What you have to do: Return, from the data that follows, each line that holds the word "Also".

Information:
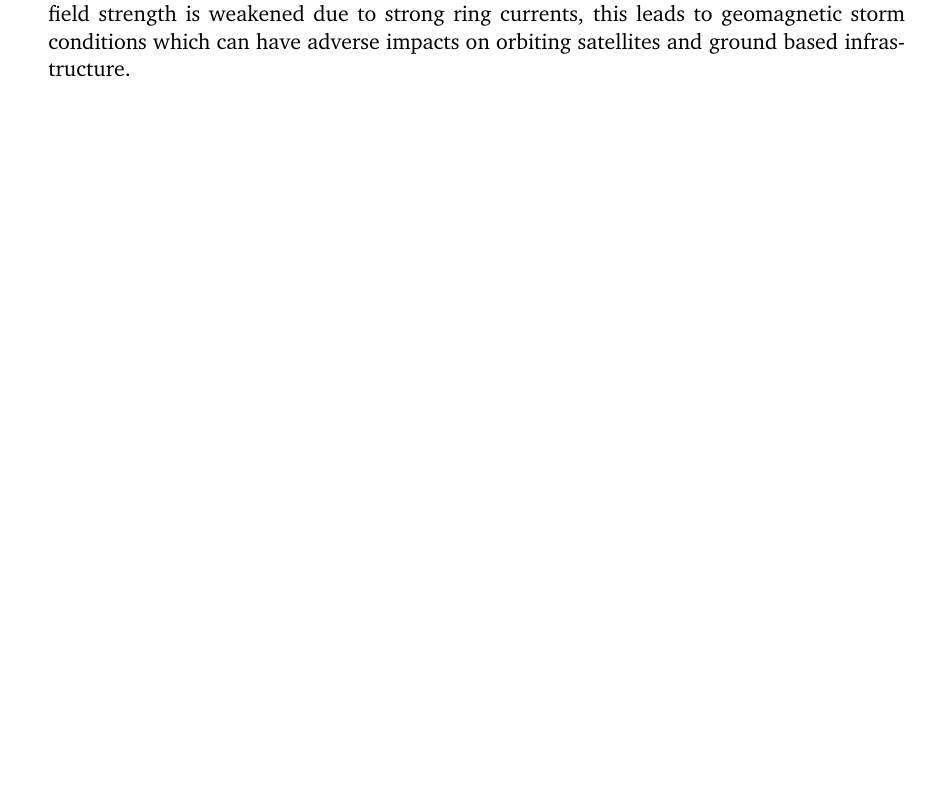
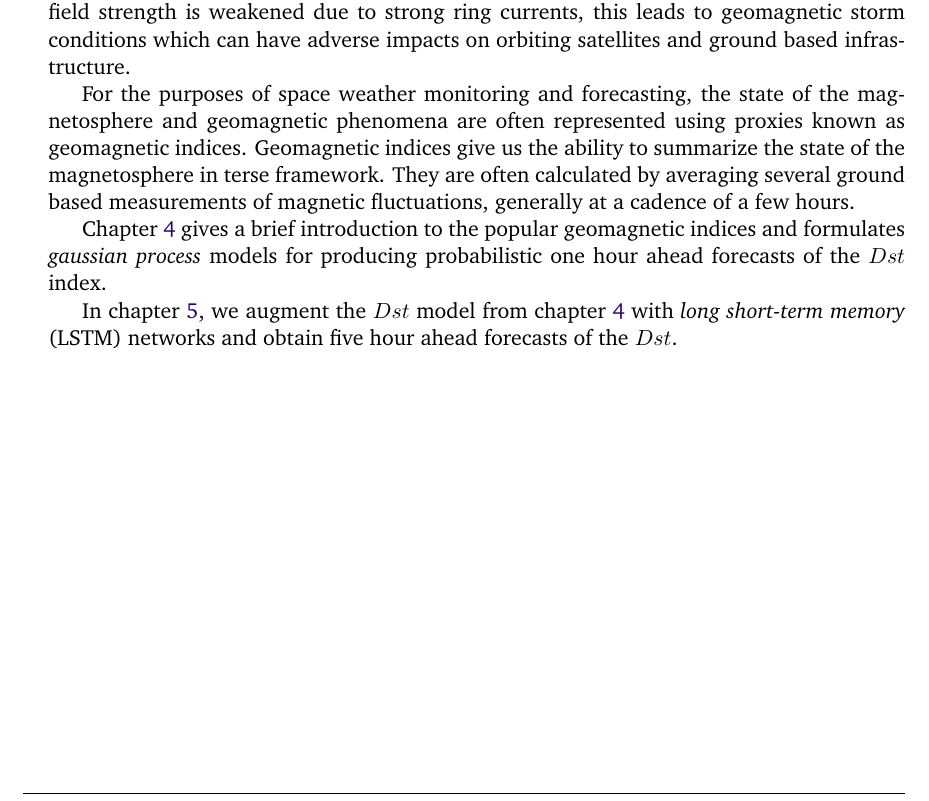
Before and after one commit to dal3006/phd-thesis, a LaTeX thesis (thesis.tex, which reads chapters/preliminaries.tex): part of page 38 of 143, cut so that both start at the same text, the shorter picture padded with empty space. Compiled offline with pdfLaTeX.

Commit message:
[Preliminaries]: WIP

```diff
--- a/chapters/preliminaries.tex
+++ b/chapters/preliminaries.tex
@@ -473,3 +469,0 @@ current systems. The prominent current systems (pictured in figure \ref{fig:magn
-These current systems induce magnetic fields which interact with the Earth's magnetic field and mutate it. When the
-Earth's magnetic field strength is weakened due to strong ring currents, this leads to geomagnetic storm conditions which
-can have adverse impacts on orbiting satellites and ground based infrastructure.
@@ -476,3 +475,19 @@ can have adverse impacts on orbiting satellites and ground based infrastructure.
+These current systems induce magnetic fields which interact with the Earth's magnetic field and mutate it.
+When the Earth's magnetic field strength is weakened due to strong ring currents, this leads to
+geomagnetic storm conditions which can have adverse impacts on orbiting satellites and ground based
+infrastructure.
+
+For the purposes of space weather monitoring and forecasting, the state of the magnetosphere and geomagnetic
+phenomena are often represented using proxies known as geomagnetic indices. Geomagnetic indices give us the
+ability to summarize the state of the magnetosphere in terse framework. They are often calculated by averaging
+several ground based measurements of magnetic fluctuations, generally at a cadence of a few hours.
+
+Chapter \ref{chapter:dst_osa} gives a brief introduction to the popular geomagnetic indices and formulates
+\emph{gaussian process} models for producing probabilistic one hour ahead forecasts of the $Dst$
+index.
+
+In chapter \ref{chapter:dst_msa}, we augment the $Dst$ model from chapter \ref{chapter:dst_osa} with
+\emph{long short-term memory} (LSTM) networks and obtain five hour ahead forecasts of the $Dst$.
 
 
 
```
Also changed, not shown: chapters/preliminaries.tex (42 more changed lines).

...

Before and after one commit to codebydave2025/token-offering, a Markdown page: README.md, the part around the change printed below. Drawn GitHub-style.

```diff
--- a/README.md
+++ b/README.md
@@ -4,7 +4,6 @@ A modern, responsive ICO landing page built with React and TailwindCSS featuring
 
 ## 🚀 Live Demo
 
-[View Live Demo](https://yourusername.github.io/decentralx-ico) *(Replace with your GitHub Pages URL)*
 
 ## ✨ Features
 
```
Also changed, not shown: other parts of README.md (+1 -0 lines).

...

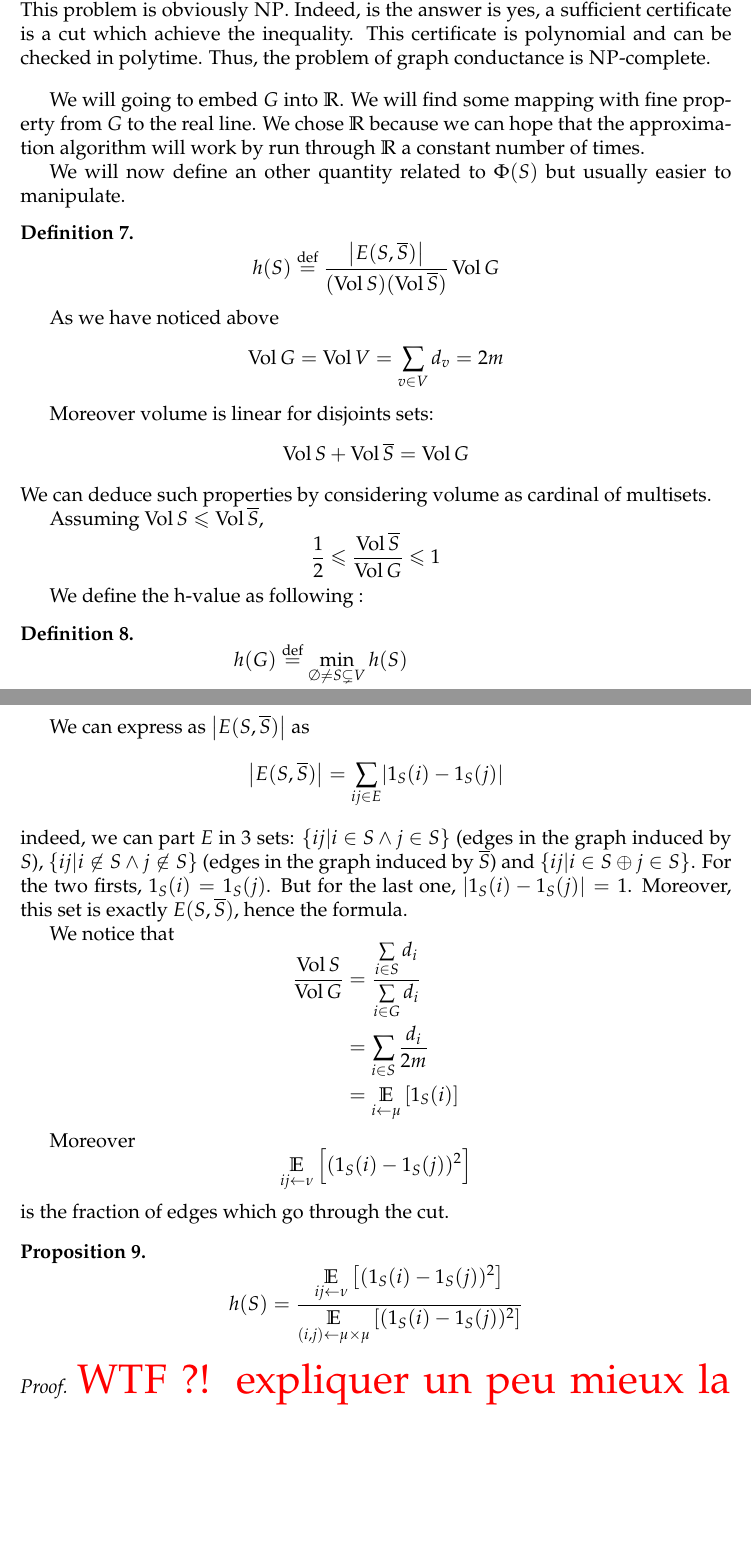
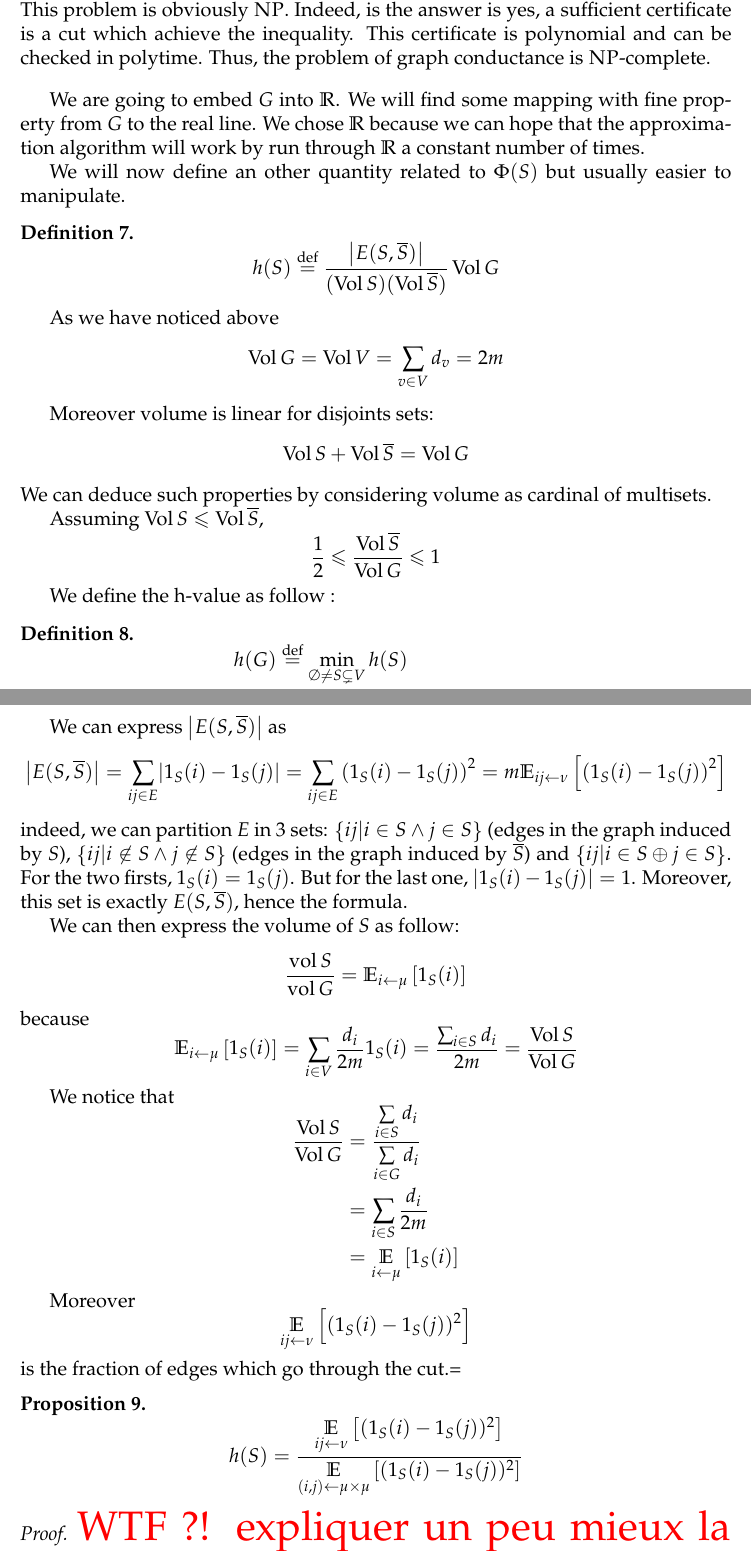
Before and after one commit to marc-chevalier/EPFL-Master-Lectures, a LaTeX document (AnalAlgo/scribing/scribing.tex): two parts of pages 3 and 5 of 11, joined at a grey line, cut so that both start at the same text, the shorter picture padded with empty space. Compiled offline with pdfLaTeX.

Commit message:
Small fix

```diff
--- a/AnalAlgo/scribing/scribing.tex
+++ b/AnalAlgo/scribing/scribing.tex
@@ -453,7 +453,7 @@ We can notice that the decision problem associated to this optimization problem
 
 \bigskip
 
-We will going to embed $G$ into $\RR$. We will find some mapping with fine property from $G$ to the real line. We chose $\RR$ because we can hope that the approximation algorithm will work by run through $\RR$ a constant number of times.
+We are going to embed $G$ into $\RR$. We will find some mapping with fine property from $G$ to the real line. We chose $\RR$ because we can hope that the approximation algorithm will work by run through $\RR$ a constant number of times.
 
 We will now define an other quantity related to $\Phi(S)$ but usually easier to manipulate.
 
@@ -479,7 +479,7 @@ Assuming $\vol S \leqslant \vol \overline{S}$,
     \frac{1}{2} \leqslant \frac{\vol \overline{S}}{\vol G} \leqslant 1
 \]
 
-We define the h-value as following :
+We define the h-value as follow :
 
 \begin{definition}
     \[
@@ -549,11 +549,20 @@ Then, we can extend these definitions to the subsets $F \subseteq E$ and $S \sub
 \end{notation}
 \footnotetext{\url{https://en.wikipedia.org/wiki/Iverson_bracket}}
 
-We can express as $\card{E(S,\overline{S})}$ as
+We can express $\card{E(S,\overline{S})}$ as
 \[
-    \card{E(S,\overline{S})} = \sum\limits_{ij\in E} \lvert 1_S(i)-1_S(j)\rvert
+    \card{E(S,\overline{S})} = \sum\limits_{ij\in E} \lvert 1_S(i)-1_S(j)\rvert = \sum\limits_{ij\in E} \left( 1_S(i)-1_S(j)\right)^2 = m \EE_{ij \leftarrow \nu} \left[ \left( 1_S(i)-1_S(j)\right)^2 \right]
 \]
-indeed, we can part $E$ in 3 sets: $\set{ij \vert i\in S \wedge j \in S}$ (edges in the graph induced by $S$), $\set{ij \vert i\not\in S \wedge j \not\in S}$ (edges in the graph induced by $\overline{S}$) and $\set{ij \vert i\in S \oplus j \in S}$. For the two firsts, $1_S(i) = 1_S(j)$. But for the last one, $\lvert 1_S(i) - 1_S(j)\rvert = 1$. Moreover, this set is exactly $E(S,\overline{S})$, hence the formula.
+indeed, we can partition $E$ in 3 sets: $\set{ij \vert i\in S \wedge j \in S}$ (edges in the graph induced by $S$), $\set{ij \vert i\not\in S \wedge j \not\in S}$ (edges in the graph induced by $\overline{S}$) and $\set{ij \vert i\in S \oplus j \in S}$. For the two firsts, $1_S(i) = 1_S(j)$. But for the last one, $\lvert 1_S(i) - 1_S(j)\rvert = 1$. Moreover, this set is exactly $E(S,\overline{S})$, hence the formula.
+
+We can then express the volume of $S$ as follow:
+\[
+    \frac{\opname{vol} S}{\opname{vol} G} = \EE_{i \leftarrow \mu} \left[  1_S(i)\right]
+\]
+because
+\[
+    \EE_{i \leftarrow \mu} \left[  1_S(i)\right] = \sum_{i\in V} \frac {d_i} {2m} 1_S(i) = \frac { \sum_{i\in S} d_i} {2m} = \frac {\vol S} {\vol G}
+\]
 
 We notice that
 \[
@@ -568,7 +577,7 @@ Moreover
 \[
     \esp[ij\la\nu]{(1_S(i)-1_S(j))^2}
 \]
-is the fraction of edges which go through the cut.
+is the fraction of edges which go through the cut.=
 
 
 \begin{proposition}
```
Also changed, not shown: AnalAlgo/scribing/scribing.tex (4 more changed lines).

Completed task:
Also changed, not shown: chapters/preliminaries.tex (42 more changed lines).
Also changed, not shown: other parts of README.md (+1 -0 lines).
Also changed, not shown: AnalAlgo/scribing/scribing.tex (4 more changed lines).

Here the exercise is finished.